_EXERCISE DIRECTIONS:_
Scan the entries below for the word "radius" and copy every line in which it occurs.

SUPPLIED ENTRIES section start

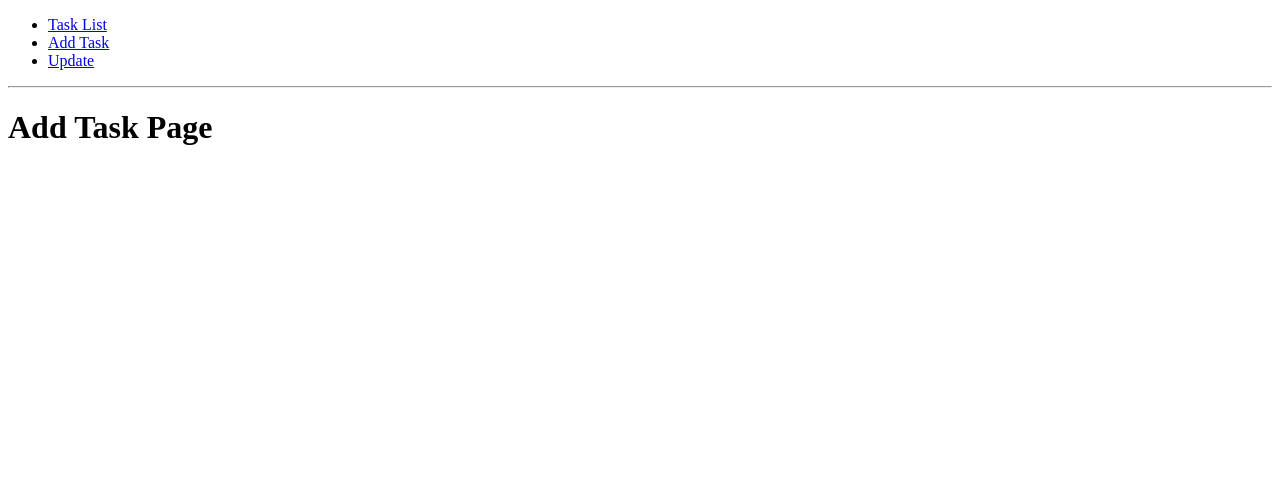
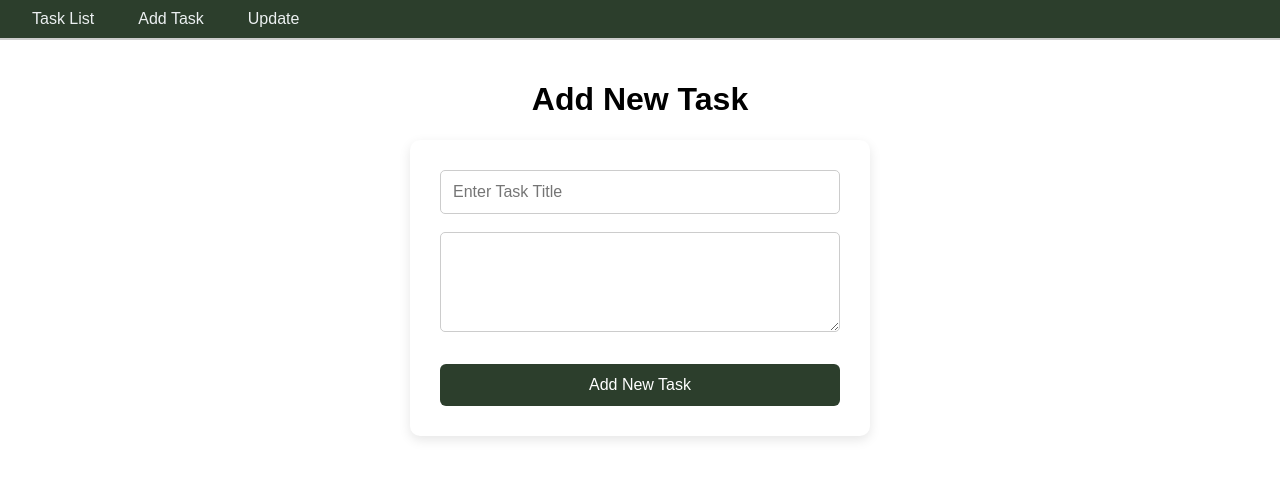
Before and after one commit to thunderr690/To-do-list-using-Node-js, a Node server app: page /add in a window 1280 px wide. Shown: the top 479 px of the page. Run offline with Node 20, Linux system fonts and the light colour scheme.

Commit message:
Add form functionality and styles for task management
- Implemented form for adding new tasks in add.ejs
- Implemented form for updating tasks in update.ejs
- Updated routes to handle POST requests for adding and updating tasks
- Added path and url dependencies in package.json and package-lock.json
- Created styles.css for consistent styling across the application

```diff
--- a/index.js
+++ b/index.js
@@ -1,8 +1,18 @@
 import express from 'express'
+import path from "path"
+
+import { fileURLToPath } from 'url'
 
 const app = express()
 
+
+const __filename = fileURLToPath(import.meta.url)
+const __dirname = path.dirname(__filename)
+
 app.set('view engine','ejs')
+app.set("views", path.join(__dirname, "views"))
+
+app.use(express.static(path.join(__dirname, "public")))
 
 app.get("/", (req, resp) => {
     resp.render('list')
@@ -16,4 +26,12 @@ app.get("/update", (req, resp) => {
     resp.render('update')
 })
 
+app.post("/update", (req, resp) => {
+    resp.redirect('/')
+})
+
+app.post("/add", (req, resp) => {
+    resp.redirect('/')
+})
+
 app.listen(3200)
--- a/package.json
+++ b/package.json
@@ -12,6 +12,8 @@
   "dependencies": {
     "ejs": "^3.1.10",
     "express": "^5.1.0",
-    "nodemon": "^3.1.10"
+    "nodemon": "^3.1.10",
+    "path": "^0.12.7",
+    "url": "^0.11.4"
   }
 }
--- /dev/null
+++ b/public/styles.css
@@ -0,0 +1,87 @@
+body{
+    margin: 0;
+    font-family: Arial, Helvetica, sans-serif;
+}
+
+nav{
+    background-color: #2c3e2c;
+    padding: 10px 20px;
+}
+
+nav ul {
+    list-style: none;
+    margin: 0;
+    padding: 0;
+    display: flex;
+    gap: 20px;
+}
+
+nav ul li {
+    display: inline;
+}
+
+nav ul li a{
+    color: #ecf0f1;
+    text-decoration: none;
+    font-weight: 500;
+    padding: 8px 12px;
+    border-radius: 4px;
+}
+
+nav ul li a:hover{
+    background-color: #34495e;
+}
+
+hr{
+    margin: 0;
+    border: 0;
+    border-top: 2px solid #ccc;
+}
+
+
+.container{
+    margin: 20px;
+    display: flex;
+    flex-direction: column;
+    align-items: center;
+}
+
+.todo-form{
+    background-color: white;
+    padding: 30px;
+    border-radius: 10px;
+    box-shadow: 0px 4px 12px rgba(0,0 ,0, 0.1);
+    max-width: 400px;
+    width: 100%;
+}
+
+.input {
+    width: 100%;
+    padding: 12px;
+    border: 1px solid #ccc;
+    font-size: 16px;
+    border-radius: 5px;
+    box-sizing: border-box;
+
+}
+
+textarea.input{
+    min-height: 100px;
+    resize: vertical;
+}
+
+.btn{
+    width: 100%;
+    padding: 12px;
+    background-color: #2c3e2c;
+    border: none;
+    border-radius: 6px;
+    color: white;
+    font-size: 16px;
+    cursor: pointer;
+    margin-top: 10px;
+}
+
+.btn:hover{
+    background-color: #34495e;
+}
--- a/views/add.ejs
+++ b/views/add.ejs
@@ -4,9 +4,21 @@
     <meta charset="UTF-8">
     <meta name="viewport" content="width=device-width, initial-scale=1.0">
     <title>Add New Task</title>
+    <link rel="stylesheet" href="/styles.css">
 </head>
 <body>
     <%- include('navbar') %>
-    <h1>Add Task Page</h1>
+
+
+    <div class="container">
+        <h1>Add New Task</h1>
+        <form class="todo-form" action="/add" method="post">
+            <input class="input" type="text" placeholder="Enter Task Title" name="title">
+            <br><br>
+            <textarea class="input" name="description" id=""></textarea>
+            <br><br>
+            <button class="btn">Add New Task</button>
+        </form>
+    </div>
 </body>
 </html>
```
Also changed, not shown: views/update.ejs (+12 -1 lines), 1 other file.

SUPPLIED ENTRIES section end
SUPPLIED ENTRIES section start

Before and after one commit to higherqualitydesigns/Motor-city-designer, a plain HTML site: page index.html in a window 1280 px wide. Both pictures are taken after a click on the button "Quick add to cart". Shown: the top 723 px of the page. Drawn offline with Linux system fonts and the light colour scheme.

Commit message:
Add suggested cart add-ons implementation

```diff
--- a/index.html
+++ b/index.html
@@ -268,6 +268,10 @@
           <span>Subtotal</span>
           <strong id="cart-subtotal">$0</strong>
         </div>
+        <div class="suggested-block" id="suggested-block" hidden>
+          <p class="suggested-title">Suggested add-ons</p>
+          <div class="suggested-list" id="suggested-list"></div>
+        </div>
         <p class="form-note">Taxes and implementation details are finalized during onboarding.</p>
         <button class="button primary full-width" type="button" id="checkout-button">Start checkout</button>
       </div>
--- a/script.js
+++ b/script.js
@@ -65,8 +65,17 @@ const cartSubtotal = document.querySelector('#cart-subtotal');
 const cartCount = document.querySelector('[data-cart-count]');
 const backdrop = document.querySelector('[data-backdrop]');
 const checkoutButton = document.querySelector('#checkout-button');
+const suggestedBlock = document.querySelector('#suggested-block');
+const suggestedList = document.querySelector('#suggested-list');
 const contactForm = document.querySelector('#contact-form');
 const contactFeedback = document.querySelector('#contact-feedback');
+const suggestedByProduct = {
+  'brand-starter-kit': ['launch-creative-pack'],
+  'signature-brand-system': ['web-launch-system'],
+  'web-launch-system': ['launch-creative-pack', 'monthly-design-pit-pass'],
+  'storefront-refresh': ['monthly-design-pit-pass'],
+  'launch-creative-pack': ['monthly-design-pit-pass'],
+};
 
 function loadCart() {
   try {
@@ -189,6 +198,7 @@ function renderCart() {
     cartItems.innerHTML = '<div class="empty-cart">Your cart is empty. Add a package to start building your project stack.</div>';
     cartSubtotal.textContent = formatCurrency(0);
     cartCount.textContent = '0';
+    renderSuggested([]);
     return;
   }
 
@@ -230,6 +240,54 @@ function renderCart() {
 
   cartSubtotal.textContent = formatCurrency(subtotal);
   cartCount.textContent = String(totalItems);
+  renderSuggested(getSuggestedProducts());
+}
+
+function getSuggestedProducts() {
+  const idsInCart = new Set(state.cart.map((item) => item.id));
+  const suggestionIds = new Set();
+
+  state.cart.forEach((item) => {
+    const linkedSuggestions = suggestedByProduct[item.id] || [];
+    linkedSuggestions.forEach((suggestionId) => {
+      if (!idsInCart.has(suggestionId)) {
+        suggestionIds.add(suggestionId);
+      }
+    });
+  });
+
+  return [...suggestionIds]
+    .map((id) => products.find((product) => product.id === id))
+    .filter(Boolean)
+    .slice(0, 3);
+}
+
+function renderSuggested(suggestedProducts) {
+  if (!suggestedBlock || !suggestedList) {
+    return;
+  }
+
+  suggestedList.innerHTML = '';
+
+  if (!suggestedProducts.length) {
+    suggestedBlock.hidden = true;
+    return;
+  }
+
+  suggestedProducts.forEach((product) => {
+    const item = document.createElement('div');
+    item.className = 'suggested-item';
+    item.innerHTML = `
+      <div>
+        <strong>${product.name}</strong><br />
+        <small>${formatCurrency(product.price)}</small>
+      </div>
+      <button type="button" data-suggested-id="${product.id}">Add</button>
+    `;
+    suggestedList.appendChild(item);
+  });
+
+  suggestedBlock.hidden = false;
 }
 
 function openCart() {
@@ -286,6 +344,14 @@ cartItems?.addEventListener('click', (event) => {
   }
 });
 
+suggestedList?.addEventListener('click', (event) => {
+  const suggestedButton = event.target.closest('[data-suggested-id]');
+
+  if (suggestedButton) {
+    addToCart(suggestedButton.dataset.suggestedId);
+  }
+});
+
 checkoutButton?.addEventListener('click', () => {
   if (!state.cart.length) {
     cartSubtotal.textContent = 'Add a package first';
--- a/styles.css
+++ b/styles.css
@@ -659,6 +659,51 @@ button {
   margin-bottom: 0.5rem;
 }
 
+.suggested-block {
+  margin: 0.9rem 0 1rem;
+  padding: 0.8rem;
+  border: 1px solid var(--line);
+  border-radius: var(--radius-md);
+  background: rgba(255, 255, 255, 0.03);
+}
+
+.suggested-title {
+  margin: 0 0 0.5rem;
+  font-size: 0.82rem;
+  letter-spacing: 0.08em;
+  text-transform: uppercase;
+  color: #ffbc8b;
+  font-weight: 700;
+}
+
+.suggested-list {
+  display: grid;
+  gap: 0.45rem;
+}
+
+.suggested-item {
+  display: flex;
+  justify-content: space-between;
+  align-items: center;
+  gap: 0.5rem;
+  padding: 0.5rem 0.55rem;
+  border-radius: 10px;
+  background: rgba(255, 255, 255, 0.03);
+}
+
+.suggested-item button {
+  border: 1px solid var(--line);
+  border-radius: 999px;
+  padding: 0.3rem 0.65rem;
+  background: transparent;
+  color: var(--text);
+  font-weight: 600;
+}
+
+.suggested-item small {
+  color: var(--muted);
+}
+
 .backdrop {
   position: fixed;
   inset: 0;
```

SUPPLIED ENTRIES section end

_TASK OUTPUT:_
+    border-radius: 4px;
+    border-radius: 10px;
+    border-radius: 5px;
+    border-radius: 6px;
+  border-radius: var(--radius-md);
+  border-radius: 10px;
+  border-radius: 999px;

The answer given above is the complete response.